— Ben Shapiro (@benshapiro) August 7, 2017
That's a good illustration: as you can see two of those scenarios would result in someone's death in the case of an accident.
— David Betz (@DFBetz) August 7, 2017
Nice metaphor: two of those combinations are functionally useless.
— J.G. Petruna (@jgpetruna) August 7, 2017
2/3 of these things can't, you know, click.
— Federalist Musket (@Patriot_Musket) August 7, 2017
Lol. Only one of these might save you in crash. Not best analogy for equality.
— Tomas Hampsthwaite (@hampsthw1349) August 7, 2017
Seat belts only work one way and it ain't the first two.
— phoenixgirl (@phxazgrl) August 7, 2017
This a bad analogy lmao
— Michael Espinoza (@espinoz_picker) August 7, 2017
first two don't click… this is really stupid.
— Lucjan Kettler (@LucjanKettler) August 7, 2017
Apart from of course only one of those combinations is the correct one that will keep you safe
— Oly (@obennett007) August 7, 2017
What an idiotic advert. With airline belts it does indeed matter.
— AndreasP_RV (@AndreasP_RV) August 5, 2017
Well when it comes to safety on an airplane, I'm choosing option C every damn time!

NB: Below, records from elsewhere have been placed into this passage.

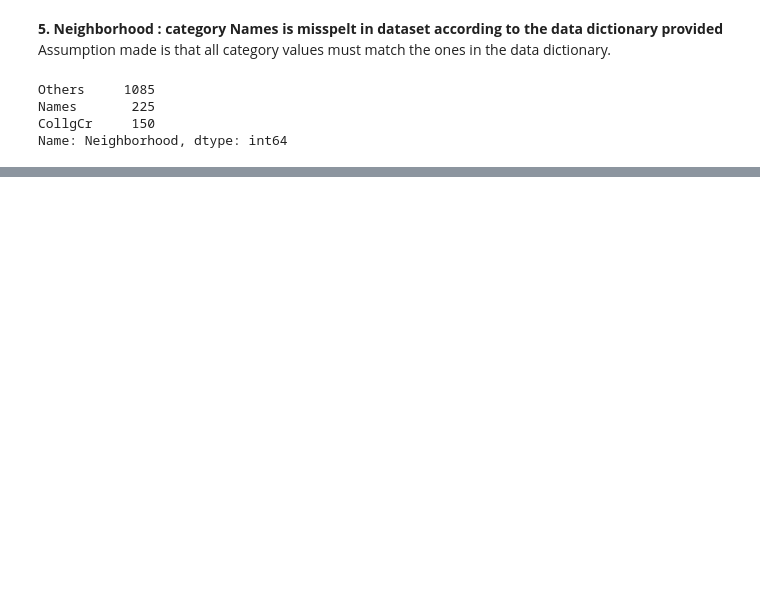
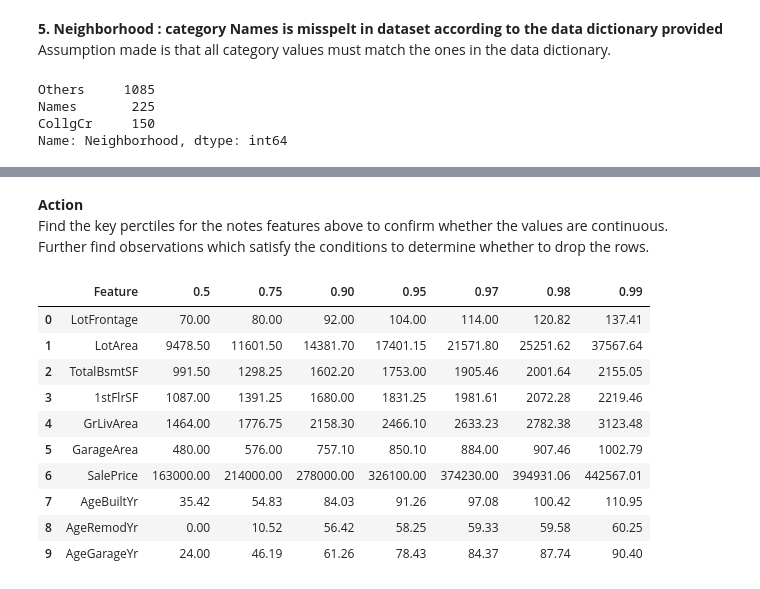
Before and after one commit to andrea-naz7/Sunrise_Housing_CaseStudy, a Jupyter notebook: Sunrise_Housing_Andrea.ipynb, the cells around one changed output, grey strips where cells are left out. Saved outputs shown, nothing was run; the diff lists cells and outputs as text; code cells hidden in the pictures; blank space fills up the shorter version.

```diff
--- a/Sunrise_Housing_Andrea.ipynb
+++ b/Sunrise_Housing_Andrea.ipynb
@@ -277,0 +425,30 @@ inp1.drop(col_drop, axis=1, inplace=True)
+# %% [markdown]
+**Action**<br>
+Find the key perctiles for the notes features above to confirm whether the values are continuous.<br>
+Further find observations which satisfy the conditions to determine whether to drop the rows.
+# %%
+#create dataframe based on percentiles to further check for outliers
+y_list=[]
+z_list=[]
+q_list=[0.5, 0.75,0.90, 0.95, 0.97,0.98, 0.99]
+for i in x_list:
+    z_list=[]
+    z_list.append(str(i))
+    for j in q_list:
+        z_list.append(round(inp1[str(i)].quantile(j),2))
+    y_list.append(z_list)
+
+y_df = pd.DataFrame(y_list,columns=['Feature','0.5','0.75','0.90','0.95','0.97','0.98','0.99'])
+y_df
+# %% [output]
+|  | Feature | 0.5 | 0.75 | 0.90 | 0.95 | 0.97 | 0.98 | 0.99 |
+| 0 | LotFrontage | 70.00 | 80.00 | 92.00 | 104.00 | 114.00 | 120.82 | 137.41 |
+| 1 | LotArea | 9478.50 | 11601.50 | 14381.70 | 17401.15 | 21571.80 | 25251.62 | 37567.64 |
+| 2 | TotalBsmtSF | 991.50 | 1298.25 | 1602.20 | 1753.00 | 1905.46 | 2001.64 | 2155.05 |
+| 3 | 1stFlrSF | 1087.00 | 1391.25 | 1680.00 | 1831.25 | 1981.61 | 2072.28 | 2219.46 |
+| 4 | GrLivArea | 1464.00 | 1776.75 | 2158.30 | 2466.10 | 2633.23 | 2782.38 | 3123.48 |
+| 5 | GarageArea | 480.00 | 576.00 | 757.10 | 850.10 | 884.00 | 907.46 | 1002.79 |
+| 6 | SalePrice | 163000.00 | 214000.00 | 278000.00 | 326100.00 | 374230.00 | 394931.06 | 442567.01 |
+| 7 | AgeBuiltYr | 35.42 | 54.83 | 84.03 | 91.26 | 97.08 | 100.42 | 110.95 |
+| 8 | AgeRemodYr | 0.00 | 10.52 | 56.42 | 58.25 | 59.33 | 59.58 | 60.25 |
+| 9 | AgeGarageYr | 24.00 | 46.19 | 61.26 | 78.43 | 84.37 | 87.74 | 90.40 |
```
Also changed, not shown: parts of 56 cells of this notebook.
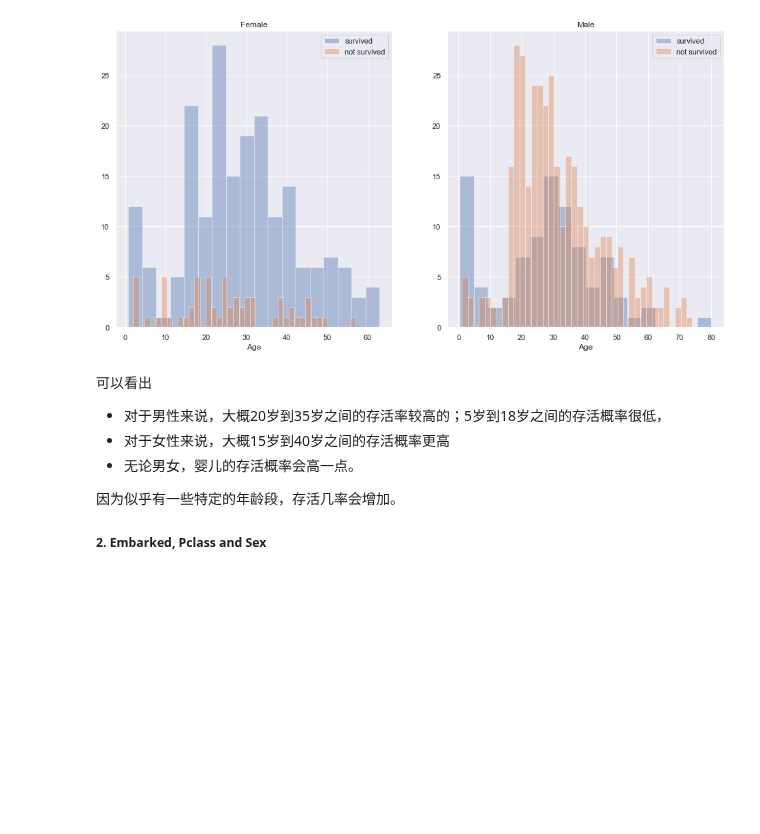
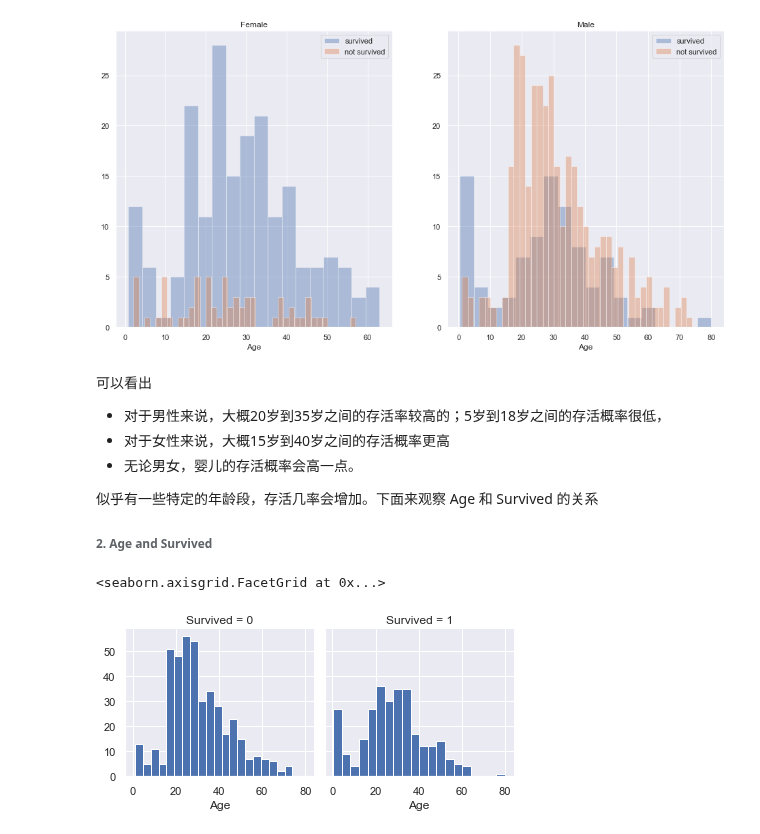
Before and after one commit to Jamie33/learngit, a Jupyter notebook: DataAnalysis/Titanic.ipynb, the cells around one changed output. Saved outputs shown, nothing was run; the diff lists cells and outputs as text; code cells hidden in the pictures; blank space fills up the shorter version.

```diff
--- a/DataAnalysis/Titanic.ipynb
+++ b/DataAnalysis/Titanic.ipynb
@@ -419,6 +419,19 @@ Text(0.5, 1.0, 'Male')
 - 对于女性来说，大概15岁到40岁之间的存活概率更高
 - 无论男女，婴儿的存活概率会高一点。
 
-因为似乎有一些特定的年龄段，存活几率会增加。
+似乎有一些特定的年龄段，存活几率会增加。下面来观察 Age 和 Survived 的关系
 
-##### 2. Embarked, Pclass and Sex
+###### 2. Age and Survived
+# %%
+import matplotlib.pyplot as plt #导入 matplotlib.pyplot，并简写成plt
+import seaborn as sns
+import numpy as np  #导入numpy包，用于生成数组
+import pandas as pd #导入pandas包，用于数据分析
+#IPython notebook中的魔法方法，这样每次运行后可以直接得到图像，不再需要使用plt.show()
+%matplotlib inline
+
+g = sns.FacetGrid(train_df, col='Survived')
+g.map(plt.hist, 'Age', bins=20)
+# %% [output]
+<seaborn.axisgrid.FacetGrid at 0x...>
+[figure, added]
```
Also changed, not shown: parts of 6 cells of this notebook, 2 other files.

— Steve (@nontwtingsteve) August 7, 2017
Does this mean y'all will finally stop bothering me when my seatbelt isn't buckled in flight? Doesn't matter how I click.
— Aaron Tharpe (@tharpey) August 7, 2017
I get your point but I'm imagining your safety videos are a bit confusing and problematic…….
— Loren C (@LorenSethC) August 7, 2017
How many of those seatbelt combinations do you permit passengers to use when the fasten seatbelt sign comes on?
— Jesse L (@ReformedintheQT) August 7, 2017
Ppl should demand the right to use any seatbelt combination they desire. How dare the airlines limit your preference
— Robin Cranford (@rc_rc30) August 7, 2017
Airline safety is just a social construct.
— Wopper (@tonyinatl) August 7, 2017
Some couplings work, others don't. The importance & necessity of complementarity. An unintended lesson in reality from KLM.
— E. L. Pownd (@EL_Pownd) August 7, 2017
Ok, but only the bottom combination will function as intended by the designer to accomplish a specific purpose.
— C. Will Thompson (@csjhawk79) August 7, 2017
When you're trying to virtue signal, but your subconscious knows the truth…
— Ben Williams (@JadePhoenix13) August 7, 2017
Uh, guys. This gives the opposite message from what you were going for
— Just a Fox (@kisroka_inks) August 7, 2017
Please tell me you realize the irony in this?
— Rachel Rogers (@RachMayo4) August 7, 2017
* * *
Noted science expert Joyce Carol Oates absolutely BUTCHERS a simple Hindenburg analogy https://t.co/IitWzW0i8h
— Twitchy Team (@TwitchyTeam) July 23, 2017